Difference between Von Neumann and Harvard Architecture
Von Neumann Architecture:
Von Neumann Architecture is a digital computer architecture whose design is based on the concept of stored program computers where program data and instruction data are stored in the same memory. This architecture was designed by the famous mathematician and physicist John Von Neumann in 1945.
Harvard Architecture is the digital computer architecture whose design is based on the concept where there are separate storage and separate buses (signal path) for instruction and data. It was basically developed to overcome the bottleneck of Von Neumann Architecture.
Difference between Von Neumann and Harvard Architecture :

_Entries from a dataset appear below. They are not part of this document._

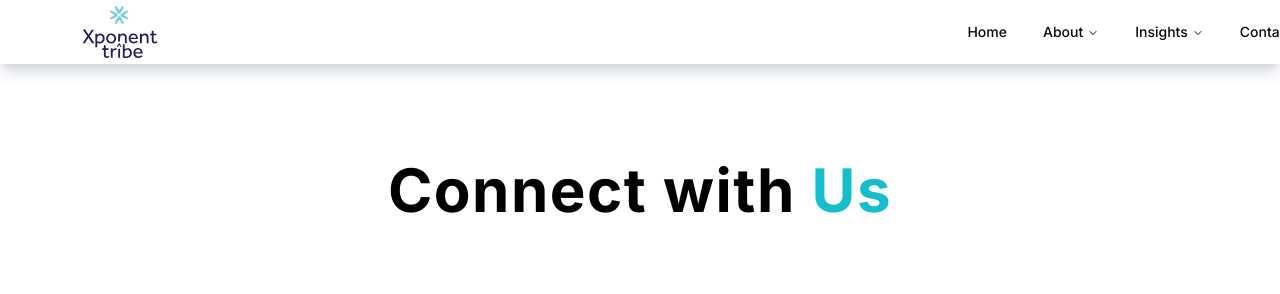
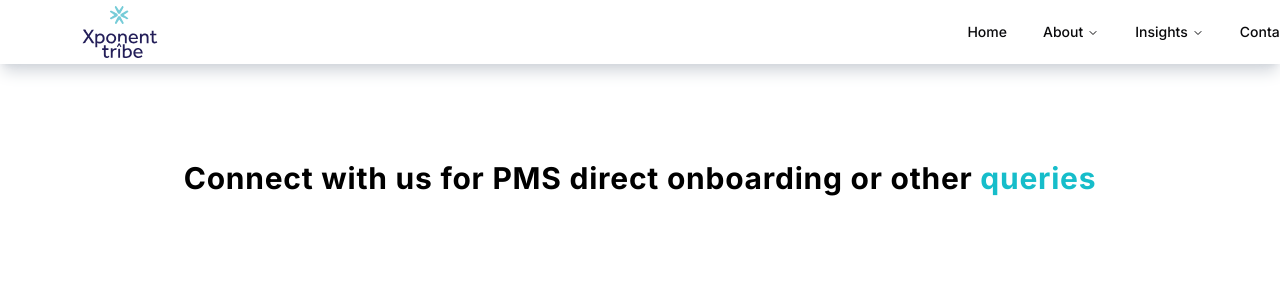
Before and after one commit to xponentribe/Xponentribe, a Next.js app: page /contact in a window 1280 px wide. Shown: the top 294 px of the page. Built offline with nearby package versions, Linux system fonts and the light colour scheme.

Commit message:
Update Contact.tsx

```diff
--- a/components/Contact.tsx
+++ b/components/Contact.tsx
@@ -52,8 +52,8 @@ const Contact = () => {
       <Navbar />
       <div className="bg-white pb-20 pt-32">
         <div>
-          <h1 className="text-center text-black leading-snug font-bold tracking-wide text-[40px] md:text-5xl lg:text-6xl sm:p-8">
-            Connect with <span className="text-teal-400">Us</span>
+          <h1 className="text-center text-black leading-snug font-bold tracking-wide text-[40px] md:text-3xl lg:text-3xl sm:p-8">
+            Connect with us for PMS direct onboarding or other <span className="text-teal-400">queries</span>
           </h1>{" "}
         </div>
         <div className="grid lg:grid-cols-2 md:grid-cols-1">
```
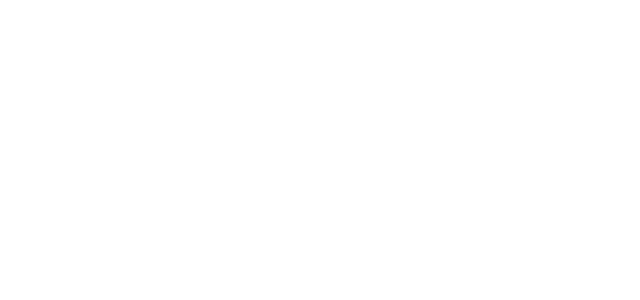
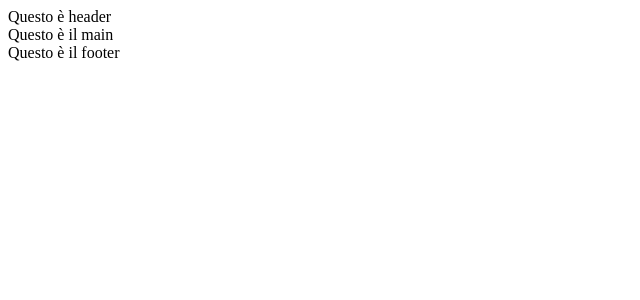
Before and after one commit to tahakyo/proj-html-vuejs, a Vue app: page / in a window 1280 px wide. Shown: the top 300 px of the page, without its empty margins (0-640 px from the left). Built offline with nearby package versions, Linux system fonts and the light colour scheme.

Commit message:
scaffolding

```diff
--- a/src/App.vue
+++ b/src/App.vue
@@ -1,14 +1,29 @@
 <template>
   <div id="app">
+    <header>
+      <AppHeader />
+    </header>
+    <main>
+      <AppMain />
+    </main>
+    <footer>
+      <Appfooter />
+    </footer>
   </div>
 </template>
 
 <script>
+import AppHeader from './components/AppHeader.vue';
+import AppMain from './components/AppMain.vue';
+import Appfooter from './components/Appfooter.vue';
 
 export default {
   name: 'App',
   components: {
-  }
+    AppHeader,
+    AppMain,
+    Appfooter
+}
 }
 </script>
 
--- a/src/components/AppHeader.vue
+++ b/src/components/AppHeader.vue
@@ -1,10 +1,10 @@
 <template>
-
+  <div>Questo è header</div>
 </template>
 
 <script>
 export default {
-
+  name: "AppHeader"
 }
 </script>
 
--- a/src/components/AppMain.vue
+++ b/src/components/AppMain.vue
@@ -1,10 +1,10 @@
 <template>
-
+  <div>Questo è il main</div>
 </template>
 
 <script>
 export default {
-
+  name: "AppMain"
 }
 </script>
 
--- a/src/components/Appfooter.vue
+++ b/src/components/Appfooter.vue
@@ -1,10 +1,10 @@
 <template>
-
+  <div>Questo è il footer</div>
 </template>
 
 <script>
 export default {
-
+  name: "Appfooter"
 }
 </script>
 
```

VON NEUMANN ARCHITECTURE HARVARD ARCHITECTURE It is ancient computer architecture based on stored program computer concept. It is modern computer architecture based on Harvard Mark I relay based model. Same physical memory address is used for instructions and data. Separate physical memory address is used for instructions and data. There is common bus for data and instruction transfer. Separate buses are used for transferring data and instruction. Two clock cycles are required to execute single instruction. An instruction is executed in a single cycle. It is cheaper in cost. It is costly than Von Neumann Architecture. CPU can not access instructions and read/write at the same time. CPU can access instructions and read/write at the same time. It is used in personal computers and small computers. It is used in micro controllers and signal processing.